The ‘clash of civilizations’ idea poses a real danger of becoming a self-fulfilling prophecy in this moment when we are all trying to make sense of what is happening in the world, who is to blame and how can justice and peace be furthered. The one thing we are surely on sound intellectual, as well as practical, grounds to challenge is the idea of separateness. The idea of Islam as separate from a Judeo-Christian West is as false as it is influential. Islam, with its faith in the revelations of Abraham, Moses, Jesus and Muhammad, belongs to the same tradition as Christianity and Judaism. It is, in its monotheism, legalism and communitarianism, not to mention specific rules of life, such as dietary prohibitions, particularly close to Judaism. In the Crusades of Christendom and at other times, Jews were slaughtered by Christians and their secular descendents and protected by Muslims. The Jews remember Muslim Spain as a ‘Golden Age’. Islam, indeed, then was a civilization, a ‘superpower’ and a genuine geopolitical rival to the West. Yet even in that period Islam and Christendom were not discrete nor mere competitors. They borrowed and learned from each other, whether it was in relation to scholarship, philosophy and scientific enquiry, or medicine, architecture and technology. Indeed, the classical learning from Athens and Rome, which was lost to Christendom, was preserved by the Arabs and came to western Europe—like the institution of the university—from Muslims. That Europe came to define its civilization as a renaissance of Greece and Rome and excised the Arab contribution to its foundations and well-being is an example of racist myth-making that has much relevance to today.

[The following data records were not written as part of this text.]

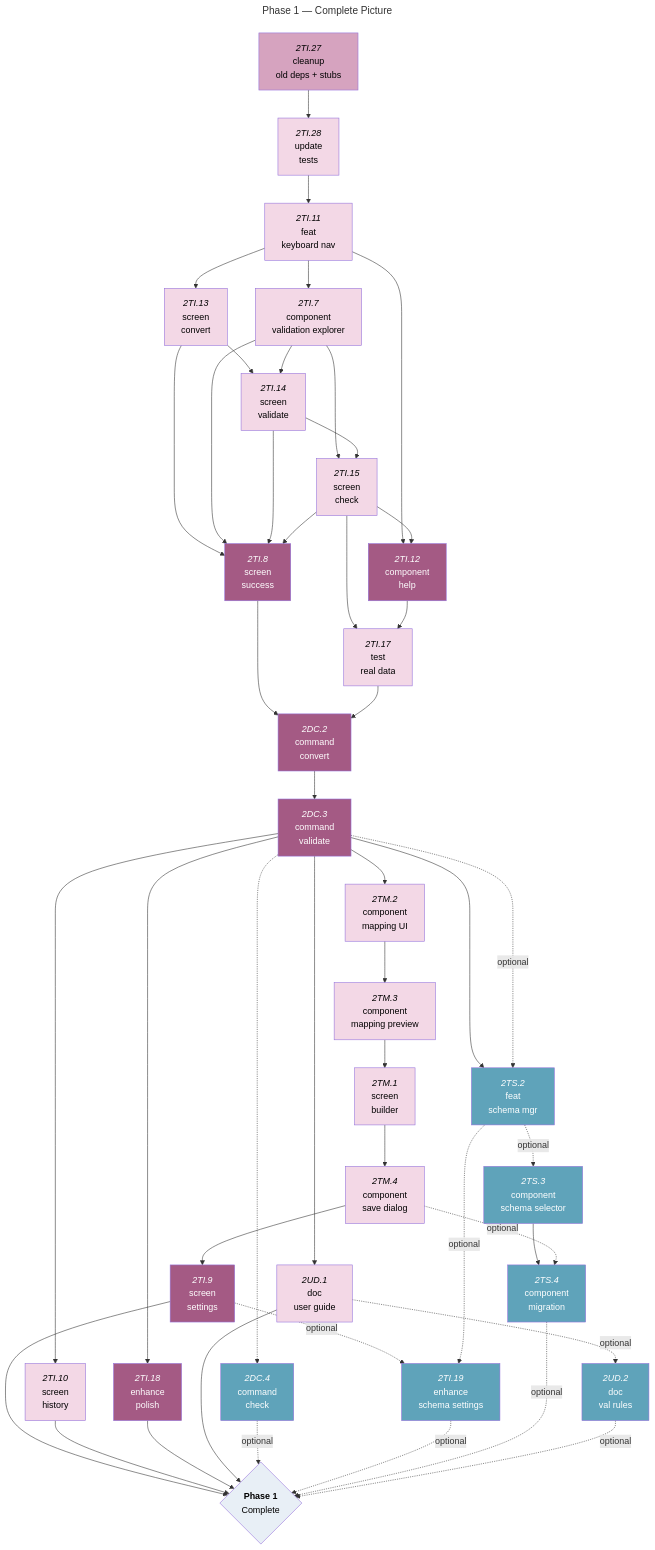
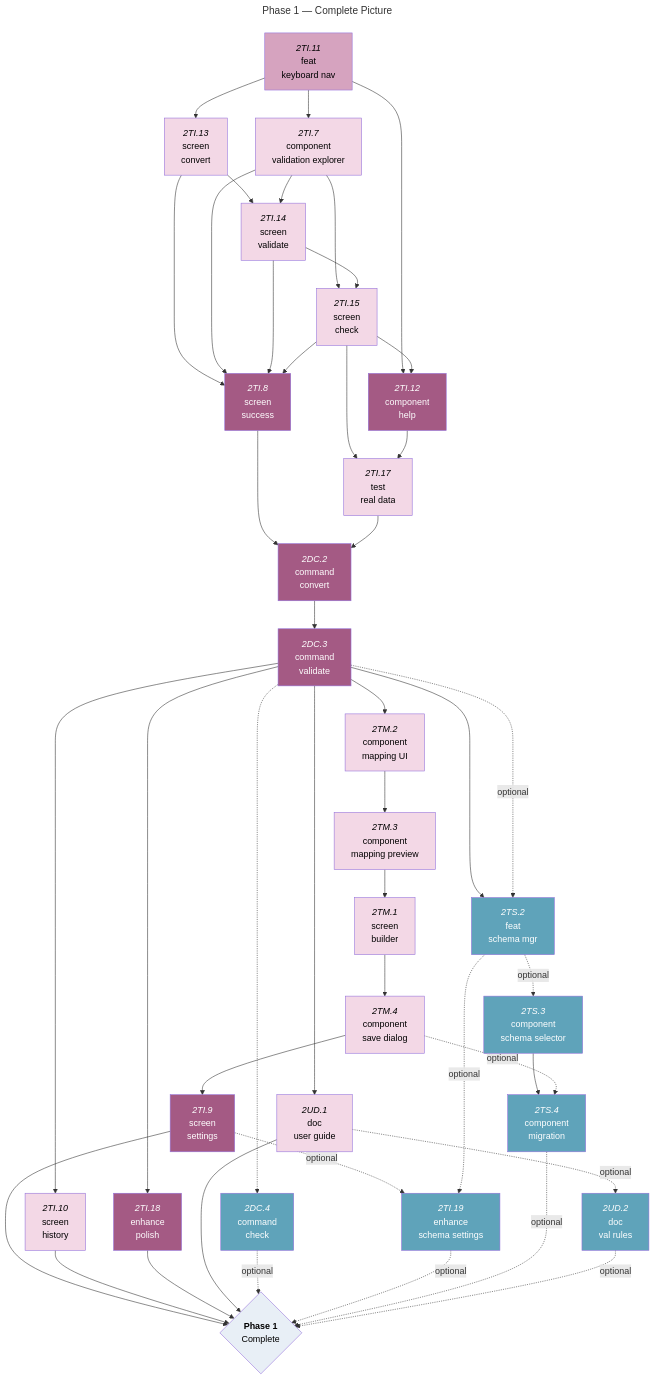
One commit to foundersandcoders/iris changed the fifth of 5 diagrams in docs/roadmaps/phase-1-mvp-features.md. Above: the diagram before and after it, drawn with Mermaid. The commit also changed other lines of this file, not shown here.

Commit message:
docs: update roadmap

```diff
--- a/docs/roadmaps/phase-1-mvp-features.md
+++ b/docs/roadmaps/phase-1-mvp-features.md
@@ -338,12 +314,8 @@
 ---
 graph TD
 
-%% OpenTUI Migration (Phases 1-2 complete) %%
-2TI.27["`*2TI.27*<br/>cleanup<br/>old deps + stubs`"]:::must-open
-2TI.28["`*2TI.28*<br/>update<br/>tests`"]:::must-blocked
-
 %% M2A Core Tasks %%
-2TI.11["`*2TI.11*<br/>feat<br/>keyboard nav`"]:::must-blocked
+2TI.11["`*2TI.11*<br/>feat<br/>keyboard nav`"]:::must-open
 2TI.13["`*2TI.13*<br/>screen<br/>convert`"]:::must-blocked
 2TI.7["`*2TI.7*<br/>component<br/>validation explorer`"]:::must-blocked
 2TI.14["`*2TI.14*<br/>screen<br/>validate`"]:::must-blocked
@@ -374,10 +346,6 @@
 
 %% Milestone nodes %%
 phase1{"`**Phase 1**<br/>Complete`"}:::mile
-
-%% Migration Dependencies (Phases 1-2 complete) %%
-2TI.27 --> 2TI.28
-2TI.28 --> 2TI.11
 
 %% M2A Dependencies %%
 2TI.11 --> 2TI.13 & 2TI.7 & 2TI.12
```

If in the Middle Ages, the civilizational current was mainly one way—from Muslims to Christians—in later periods the debt has been paid back. Yet this later epoch of West-Islam relations has been marked not by the geopolitics of civilizational superpowers but by a triumphant West. In terms of power, Muslim civilization collapsed under Western dominance and colonialism and it is a moot point whether it has since been revived or suitably adjusted itself to Western modernity. Anyway, the idea of a ‘clash of civilizations’ obscures the real power relations that exist between the West and Muslim societies. Whatever is happening in the latter today is in a context of domination and powerlessness—a context in which Muslim populations suffer depredations, occupation, ethnic cleansing and massacres with little action by the civilized world or the international community. Indeed, the latter, especially American power and military hardware, is often the source of the destruction and terror. As with Iraq, it is no small irony that the US and its allies are waging a war against a Taliban in Afghanistan whose weapons the US itself supplied only a decade before.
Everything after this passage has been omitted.